From the Top is a children’s sitcom starring Bill (who co-wrote the series with his wife, Laura Beaumont), and is about a forty-something bank manager who quits his job and enrols on an acting school with a bunch of teenagers. Made soon after the unofficial break-up of the Goodies, it further showcases Bill’s song-writing talents. In this episode, Growing Up…& Out (the opening episode of the second series), Bill discovers that this fellow students were growing out of their uniforms, and appeals to the headmistress that they should be allowed to wear what they choose. Unfortunately, he didn’t account for their extreme tastes (one girl turns up in a squeaky rubber dress). It is interesting to note that Bill co-wrote the theme tune with ex-Monkee Michael Dolenz, who was also the director-producer of the first series.
Also featured are five songs performed by the Goodies on two 1970’s ITV music shows: Shang-A-Lang and Look Alive. The selection features most of their chart hits, including Black Pudding Bertha and the infamous Funky Gibbon (sadly, Graeme’s microphone didn’t work properly during the performance).
Also included are individual and group interviews taken from the ITV archive. Sadly, Network was supplied with “cropped-widescreen” versions of a couple of This Morning interviews (which were broadcast in the early 90’s, before the days of widescreen broadcasts). The interview footage was edited to remove any clips of other TV shows, but as this would be a clearance nightmare, it is perfectly understandable.
The remaining extras include a stills gallery and a couple of news footage, including Tim being a judge in a 1981 turkey competition.
To round off the package, a very-informative booklet is provided, giving extensive details of all the programmes and the extras.
Despite the lack of restoration, this is still a hilarious and essential DVD set. The humour has not aged at all, and the extras are plentiful and pleasing. If Paramount Comedy saw fit in repeating the ITV episodes, we can hope that they (or any other satellite/cable station, but preferably the BBC themselves) will broadcast the long-neglected BBC shows. Highly recommended.
DD Home Entertainment currently has no plans to release their own (mail-order) DVD set.

Images (C) ITV Productions & Network
Text (C) Lee Glover. Not to be copied without permission.

4 comments:

Mike Matei said...

is bananaman out on DVD? because i use to watch that on nick

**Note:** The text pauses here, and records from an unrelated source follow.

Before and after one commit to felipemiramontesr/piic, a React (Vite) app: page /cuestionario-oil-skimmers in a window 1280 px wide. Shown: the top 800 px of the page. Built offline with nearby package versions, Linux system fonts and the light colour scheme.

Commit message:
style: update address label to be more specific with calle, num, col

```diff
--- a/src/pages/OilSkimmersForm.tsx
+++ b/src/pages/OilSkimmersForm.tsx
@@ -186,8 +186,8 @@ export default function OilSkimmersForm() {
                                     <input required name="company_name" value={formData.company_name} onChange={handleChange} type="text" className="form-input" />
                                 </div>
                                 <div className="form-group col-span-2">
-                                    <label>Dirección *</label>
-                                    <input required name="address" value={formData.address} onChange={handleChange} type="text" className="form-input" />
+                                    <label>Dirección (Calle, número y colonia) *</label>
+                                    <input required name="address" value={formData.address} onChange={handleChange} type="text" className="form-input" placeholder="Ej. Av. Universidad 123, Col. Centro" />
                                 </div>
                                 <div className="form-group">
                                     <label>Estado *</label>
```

Lee Glover said...

Yes, but only in the UK.

Anonymous said...

For some reason, the US only ran the middle seasons of GOODIES, not the first or last(BBC)ones.

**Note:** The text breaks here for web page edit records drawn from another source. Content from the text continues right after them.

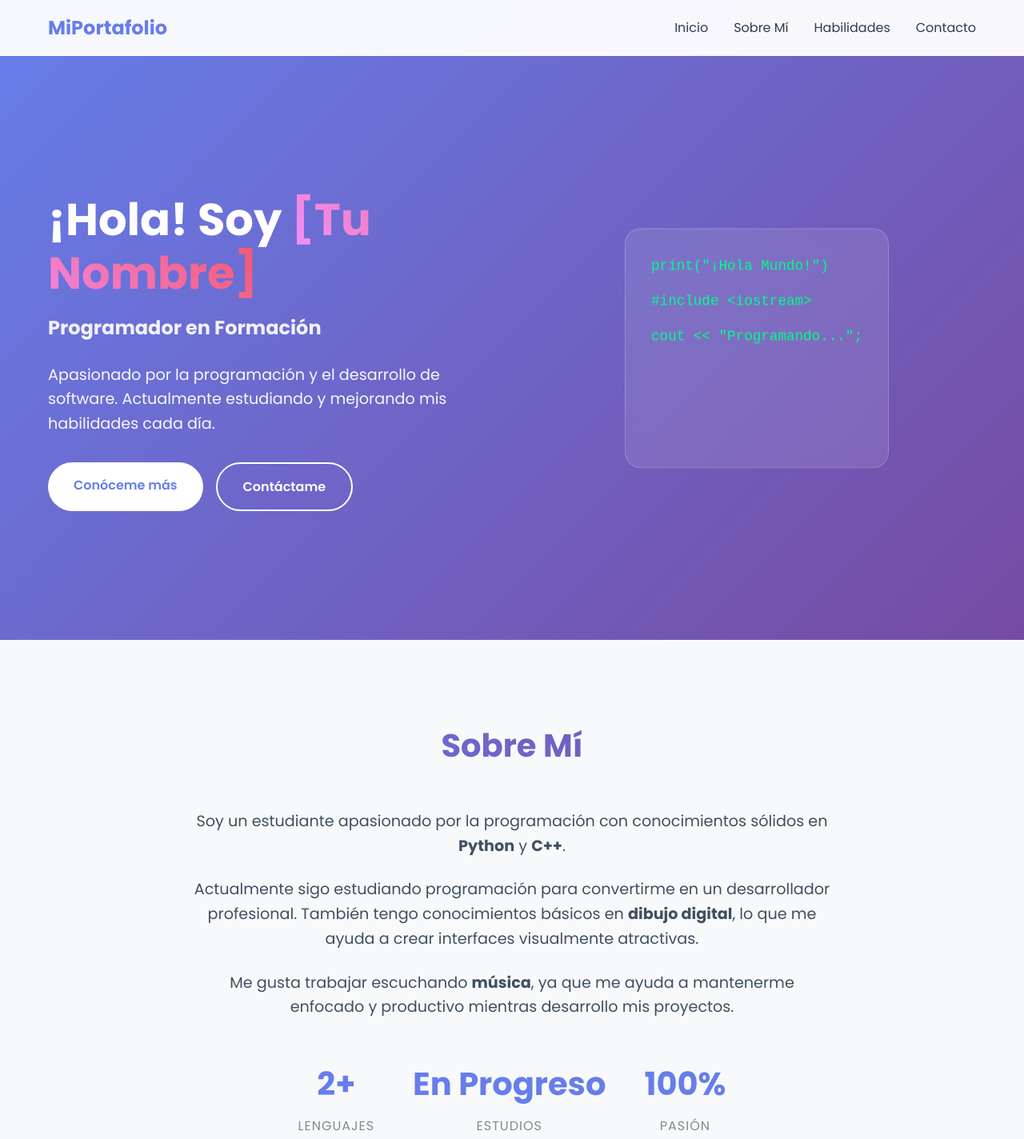
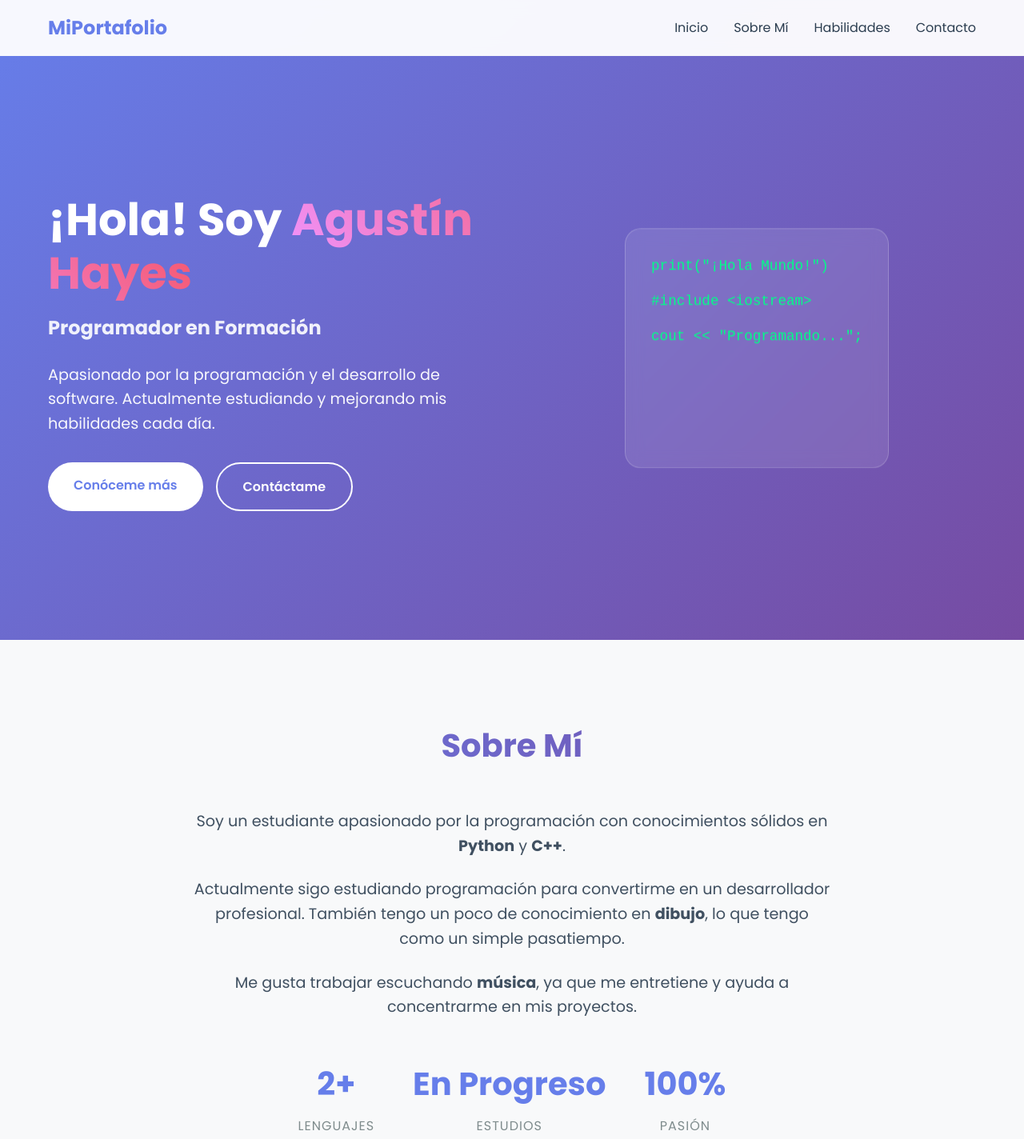
Before and after one commit to Agustinexe/Agustin-Hayes, a plain HTML site: page Index.html in a window 1280 px wide. Shown: the top 1424 px of the page at 80% size. Drawn offline with Linux system fonts and the light colour scheme; files that its build step writes are made by us from their sources.

Commit message:
Update Index.html

```diff
--- a/Index.html
+++ b/Index.html
@@ -27,7 +27,7 @@
         <section id="inicio" class="hero">
             <div class="hero-container">
                 <div class="hero-content">
-                    <h1 class="hero-title">¡Hola! Soy <span class="highlight">[Tu Nombre]</span></h1>
+                    <h1 class="hero-title">¡Hola! Soy <span class="highlight">Agustín Hayes</span></h1>
                     <h2 class="hero-subtitle">Programador en Formación</h2>
                     <p class="hero-description">
                         Apasionado por la programación y el desarrollo de software.
@@ -55,8 +55,8 @@
                 <div class="about-content">
                     <div class="about-text">
                         <p>Soy un estudiante apasionado por la programación con conocimientos sólidos en <strong>Python</strong> y <strong>C++</strong>.</p>
-                        <p>Actualmente sigo estudiando programación para convertirme en un desarrollador profesional. También tengo conocimientos básicos en <strong>dibujo digital</strong>, lo que me ayuda a crear interfaces visualmente atractivas.</p>
-                        <p>Me gusta trabajar escuchando <strong>música</strong>, ya que me ayuda a mantenerme enfocado y productivo mientras desarrollo mis proyectos.</p>
+                        <p>Actualmente sigo estudiando programación para convertirme en un desarrollador profesional. También tengo un poco de conocimiento en <strong>dibujo</strong>, lo que tengo como un simple pasatiempo.</p>
+                        <p>Me gusta trabajar escuchando <strong>música</strong>, ya que me entretiene y ayuda a concentrarme en mis proyectos.</p>
                         <div class="about-stats">
                             <div class="stat">
                                 <span class="stat-number">2+</span>
@@ -112,7 +112,7 @@
             <h2 class="section-title">Contáctame</h2>
             <p class="contact-text">¿Tienes algún proyecto o quieres colaborar? ¡Escríbeme!</p>
             <div class="contact-links">
-                <a href="mailto:tuemail@example.com" class="contact-link email">📧 tuemail@example.com</a>
+                <a href="mailto:tuemail@example.com" class="contact-link email">📧 agustinnahuelhayes@gmail.com</a>
                 <a href="https://github.com/tuusuario" class="contact-link github" target="_blank">🐙 GitHub</a>
                 <a href="https://linkedin.com/in/tuusuario" class="contact-link linkedin" target="_blank">💼 LinkedIn</a>
             </div>
@@ -122,7 +122,7 @@
     <!-- Footer -->
     <footer class="footer">
         <div class="container">
-            <p>&copy; 2024 [Tu Nombre]. Programador en Formación. Hecho con ❤️ y código.</p>
+            <p>&copy; 2026 Agustín Hayes. Programador en Formación. Hecho con ❤️ y código.</p>
         </div>
     </footer>
 </body>
```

Bunche said...

Speaking as an American who just returned from the UK with this DVD and THE GOODIES...AT LAST, I was very happy to see the lads again, but why on earth have all but the LWT series not been released on DVD? It's no secret that the Goodies have a massive fan base and their material lends itself to perpetual re-discovery by each successive generation, so I'm baffled as to why the rights-holders seem determined not to make any money off it...

I watched the Goodies religiously when they served as the program that came on before Monty Python's Flying Circus here in NY in the 1970's, but it hasn't been seen on the air here since around 1983, so even though this LWT stuff in no way stands up to what came before — although I'm with you on the Bigfoot episode, especially "The Strange World of Arthur C. Clarke" — I was glad to have it.